What’s good for business is not good for Britain
In a major article in the Spectator, Gordon Brown is praised for having transformed his government's chances of winning the next election by recruiting two dynamic talents, one of whom is a former managing director of Goldman Sachs and the other the co-author of a well received book, The Best of Brands.
If only David Cameron could do something equally transformational, sighs the highly regarded pundit, Fraser Nelson. What is he telling us?
He is telling us, I believe, that among today's intelligentsia, as much on the left as on the right, it is now taken for granted that the same skills which can 'turn around' a finance house or an advertising agency can 'turn around' a political party.
Possibly this was simply to state what is now conventional wisdom. If that is so, however, surely we should begin to ask ourselves whether our parliamentary system of government is any longer appropriate, because the skills, talents and, above all, morals, required of a parliamentarian are quite different from those required of a financier or advertising executive.
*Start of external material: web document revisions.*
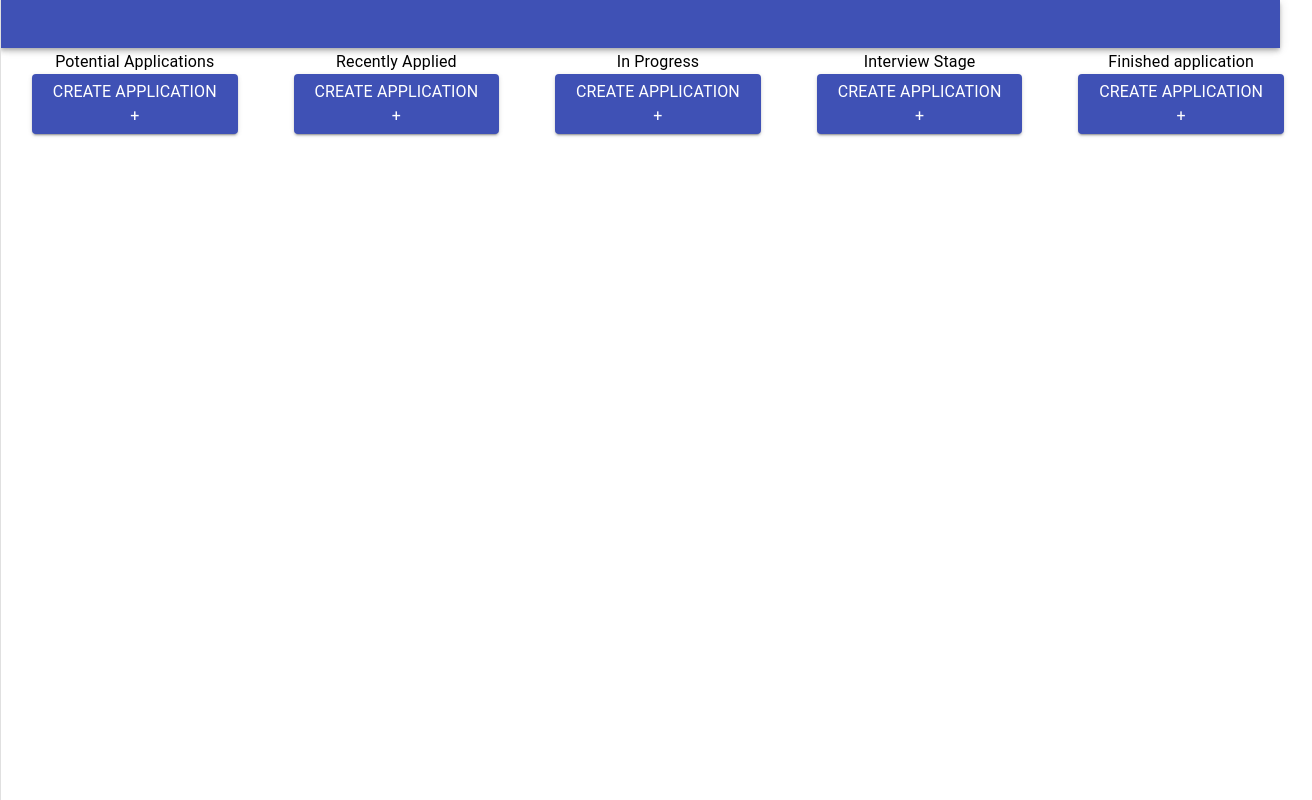
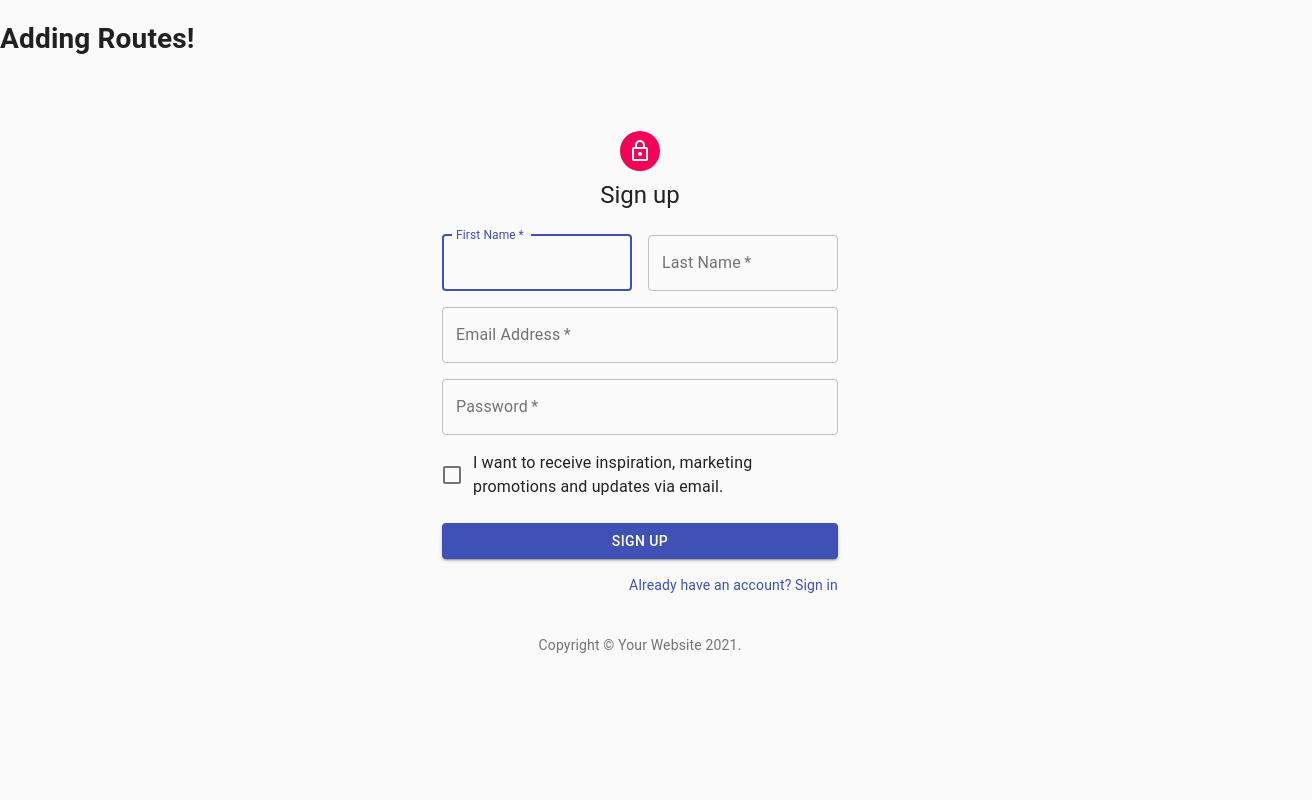
Before and after one commit to Higher-Desire/higher-desire, a React app: page / in a window 1280 px wide. Shown: the whole page, 1312 px wide, since content can reach past the window. Built offline with nearby package versions, Linux system fonts and the light colour scheme.

Commit message:
premerge

```diff
--- a/package.json
+++ b/package.json
@@ -27,6 +27,7 @@
   },
   "dependencies": {
     "@material-ui/core": "^4.12.3",
+    "@material-ui/icons": "^4.11.2",
     "babel-core": "^6.26.3",
     "babel-preset-env": "^1.7.0",
     "babel-preset-react": "^6.24.1",
--- a/src/client/app.jsx
+++ b/src/client/app.jsx
@@ -1,26 +1,17 @@
 import React from 'react';
-
-import JobBoard from './components/jobBoard';
-import AppBar from '@material-ui/core/AppBar';
-import { Drawer, Toolbar } from '@material-ui/core';
-
+import {BrowserRouter as Router, Route, Switch} from 'react-router-dom';
+import Signin from './components/signin';
+import Signup from './components/signup';
 
 const App = () => {
   return (
-    <div>
-      <AppBar position="fixed">
-        <Toolbar variant='dense'>
-
-        </Toolbar>
-      </AppBar>
-      <Drawer variant="permanent" anchor="left">
-        <div>
-
-        </div>
-      </Drawer>
-      <div style={{marginBottom: '50px'}}></div>
-      <JobBoard />
+    <Router>
+    <div className ="container">
+      <h1>Adding Routes!</h1>
     </div >
+    <Route path="/" component={Signin}></Route>
+    <Route path="/signup" component={Signup}></Route>
+    </Router>
   )
 }
 
```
While the latter are meant to be driven by greed and acquisitiveness the former are meant to be driven by public service and the power of reason.
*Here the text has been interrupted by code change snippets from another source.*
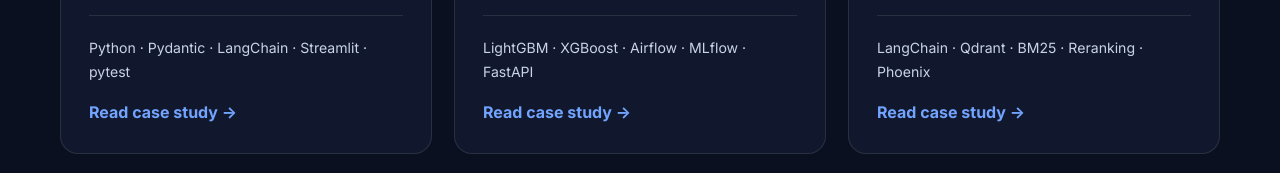
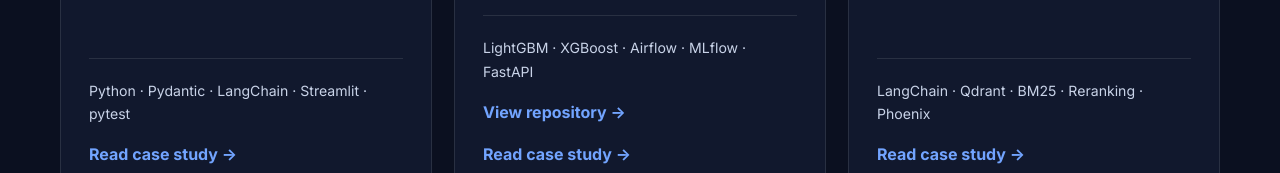
Before and after one commit to Arash80/my-page, a plain HTML site: page docs/index.html in a window 1280 px wide. Shown: the part 1420-1593 px from the top of the page. Drawn offline with Linux system fonts and the light colour scheme.

Commit message:
Add Fraud ML Platform repository link

```diff
--- a/docs/index.html
+++ b/docs/index.html
@@ -80,6 +80,7 @@
             <h3>Fraud ML Platform</h3>
             <p>Production-oriented fraud-detection platform with temporal validation, calibrated models, experiment tracking, drift analysis, orchestration, and API deployment.</p>
             <div class="stack">LightGBM · XGBoost · Airflow · MLflow · FastAPI</div>
+            <a href="https://github.com/Arash80/fraud-ml-platform" target="_blank" rel="noreferrer" aria-label="View the Fraud ML Platform repository on GitHub">View repository →</a>
             <a href="case-studies.html#fraud-platform" aria-label="Read the Fraud ML Platform case study">Read case study →</a>
           </article>
 
```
More than half a century ago I remember hearing Charlie Wilson, then chairman of General Motors, tell Congress which was vetting him for cabinet office "that what is good for General Motors is good for America".
Uproar ensued, and he was forced to eat his words, because in those days even the capitalism- loving American public were adamant statesmanship and money- making, while not inimical, were quite certainly not the same thing. Now, sadly, in Britain they obviously are. ·
Comments are now closed on this article